Change detection data:
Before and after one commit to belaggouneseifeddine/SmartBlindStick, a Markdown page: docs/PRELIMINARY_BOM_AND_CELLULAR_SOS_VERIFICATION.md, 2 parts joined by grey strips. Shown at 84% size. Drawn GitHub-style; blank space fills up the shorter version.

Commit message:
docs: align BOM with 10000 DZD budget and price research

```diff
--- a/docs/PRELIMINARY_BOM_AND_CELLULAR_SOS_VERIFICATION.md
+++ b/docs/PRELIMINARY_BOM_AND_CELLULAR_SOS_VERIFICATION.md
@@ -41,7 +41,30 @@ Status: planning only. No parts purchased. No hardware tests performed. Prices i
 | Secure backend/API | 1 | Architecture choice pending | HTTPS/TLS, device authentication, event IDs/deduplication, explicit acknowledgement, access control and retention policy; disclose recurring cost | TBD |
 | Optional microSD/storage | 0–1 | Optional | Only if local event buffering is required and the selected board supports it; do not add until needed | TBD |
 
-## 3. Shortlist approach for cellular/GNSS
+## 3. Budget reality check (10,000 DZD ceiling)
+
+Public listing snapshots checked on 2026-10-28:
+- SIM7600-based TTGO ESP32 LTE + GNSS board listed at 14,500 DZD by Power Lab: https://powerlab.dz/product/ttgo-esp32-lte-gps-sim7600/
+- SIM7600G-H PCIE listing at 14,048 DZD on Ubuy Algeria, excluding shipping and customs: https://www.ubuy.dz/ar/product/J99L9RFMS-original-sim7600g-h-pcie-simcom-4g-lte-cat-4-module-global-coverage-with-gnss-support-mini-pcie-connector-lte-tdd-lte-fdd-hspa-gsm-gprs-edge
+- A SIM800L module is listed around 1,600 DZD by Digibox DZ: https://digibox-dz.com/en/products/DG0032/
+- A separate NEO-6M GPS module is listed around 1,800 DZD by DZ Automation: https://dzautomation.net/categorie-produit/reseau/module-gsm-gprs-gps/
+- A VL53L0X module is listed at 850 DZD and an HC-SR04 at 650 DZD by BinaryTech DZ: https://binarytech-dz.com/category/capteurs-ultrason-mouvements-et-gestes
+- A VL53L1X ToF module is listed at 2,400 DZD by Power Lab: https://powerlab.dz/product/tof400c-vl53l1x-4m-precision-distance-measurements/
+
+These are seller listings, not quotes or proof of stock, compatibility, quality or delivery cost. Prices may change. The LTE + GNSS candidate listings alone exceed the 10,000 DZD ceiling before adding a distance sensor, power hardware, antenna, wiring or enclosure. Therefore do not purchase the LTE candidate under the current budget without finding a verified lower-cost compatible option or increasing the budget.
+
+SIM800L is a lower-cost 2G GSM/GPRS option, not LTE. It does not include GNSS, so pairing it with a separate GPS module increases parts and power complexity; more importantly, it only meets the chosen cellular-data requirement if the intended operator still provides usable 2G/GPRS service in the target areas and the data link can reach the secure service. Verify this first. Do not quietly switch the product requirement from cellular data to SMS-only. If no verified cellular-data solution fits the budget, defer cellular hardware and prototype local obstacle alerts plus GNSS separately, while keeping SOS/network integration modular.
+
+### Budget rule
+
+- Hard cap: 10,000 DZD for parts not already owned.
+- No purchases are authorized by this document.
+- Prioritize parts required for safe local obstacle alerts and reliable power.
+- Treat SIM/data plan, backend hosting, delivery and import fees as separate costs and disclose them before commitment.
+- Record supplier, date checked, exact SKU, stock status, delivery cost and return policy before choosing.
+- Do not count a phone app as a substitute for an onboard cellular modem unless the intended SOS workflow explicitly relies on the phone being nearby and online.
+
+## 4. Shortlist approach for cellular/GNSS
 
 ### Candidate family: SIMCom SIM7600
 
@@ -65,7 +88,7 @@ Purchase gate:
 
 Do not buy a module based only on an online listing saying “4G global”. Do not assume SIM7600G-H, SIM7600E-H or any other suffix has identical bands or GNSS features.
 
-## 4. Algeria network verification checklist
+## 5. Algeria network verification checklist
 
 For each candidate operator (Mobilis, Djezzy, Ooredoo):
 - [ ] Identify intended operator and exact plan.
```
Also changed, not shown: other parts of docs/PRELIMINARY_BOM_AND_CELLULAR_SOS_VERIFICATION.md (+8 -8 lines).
---
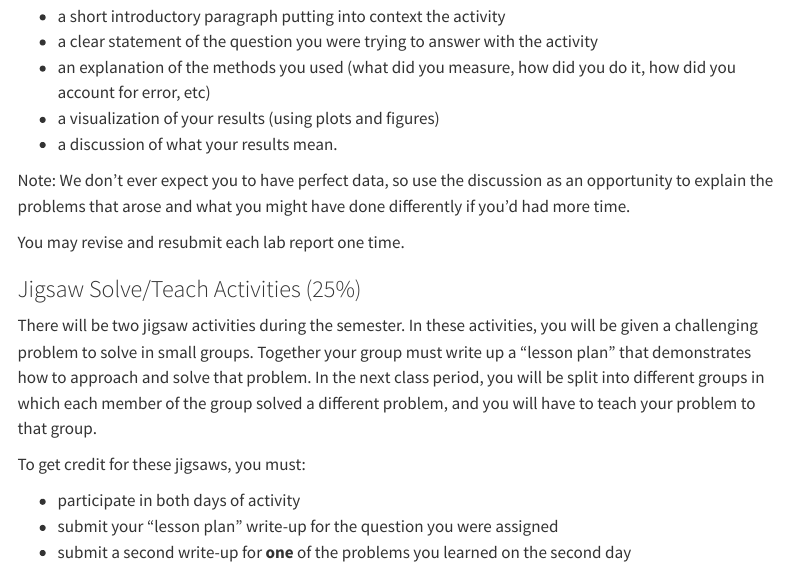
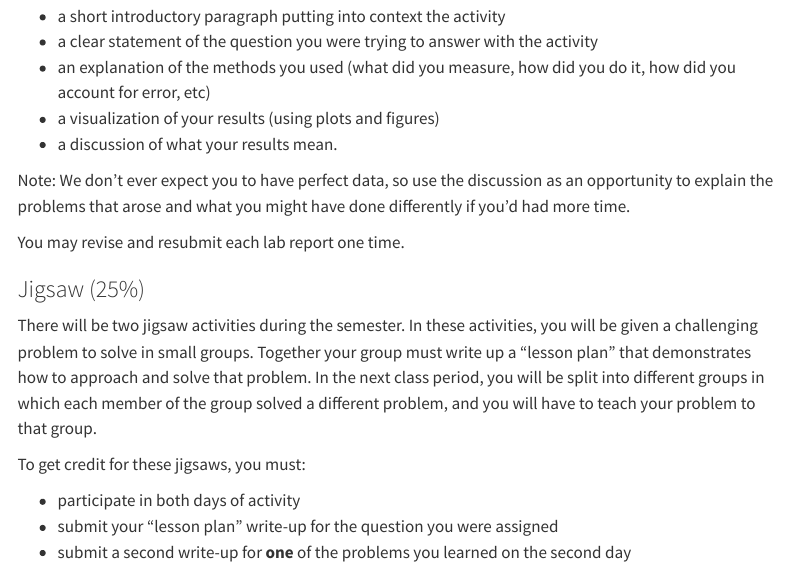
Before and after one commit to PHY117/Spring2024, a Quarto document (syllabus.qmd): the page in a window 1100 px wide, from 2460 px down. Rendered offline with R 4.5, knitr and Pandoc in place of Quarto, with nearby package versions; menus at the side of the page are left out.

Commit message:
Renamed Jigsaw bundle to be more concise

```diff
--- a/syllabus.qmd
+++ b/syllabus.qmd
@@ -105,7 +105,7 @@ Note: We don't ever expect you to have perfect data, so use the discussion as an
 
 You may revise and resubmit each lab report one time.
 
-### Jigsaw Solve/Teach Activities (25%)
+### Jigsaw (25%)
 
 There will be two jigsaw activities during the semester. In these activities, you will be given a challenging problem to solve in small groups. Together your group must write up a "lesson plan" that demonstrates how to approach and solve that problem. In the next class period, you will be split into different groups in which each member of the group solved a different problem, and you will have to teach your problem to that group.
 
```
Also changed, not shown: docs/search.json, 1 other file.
==
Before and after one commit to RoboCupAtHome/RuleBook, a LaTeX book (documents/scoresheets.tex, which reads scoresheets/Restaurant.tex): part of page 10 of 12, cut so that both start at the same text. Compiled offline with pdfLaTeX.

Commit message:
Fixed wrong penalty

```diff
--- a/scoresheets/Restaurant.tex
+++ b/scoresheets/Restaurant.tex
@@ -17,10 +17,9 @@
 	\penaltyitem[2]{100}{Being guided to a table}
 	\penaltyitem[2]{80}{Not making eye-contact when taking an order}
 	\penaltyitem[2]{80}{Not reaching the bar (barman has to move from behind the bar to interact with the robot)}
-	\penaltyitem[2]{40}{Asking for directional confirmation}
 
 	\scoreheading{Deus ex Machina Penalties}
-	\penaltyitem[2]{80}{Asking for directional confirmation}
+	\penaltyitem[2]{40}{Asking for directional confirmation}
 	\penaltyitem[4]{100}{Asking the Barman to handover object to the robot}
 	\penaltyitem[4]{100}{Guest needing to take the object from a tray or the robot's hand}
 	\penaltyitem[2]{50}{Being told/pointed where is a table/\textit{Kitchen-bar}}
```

**What the task requires**
Pull every line containing "checked" out of the data above.

**Solution for this problem**
+Public listing snapshots checked on 2026-10-28:
+- Record supplier, date checked, exact SKU, stock status, delivery cost and return policy before choosing.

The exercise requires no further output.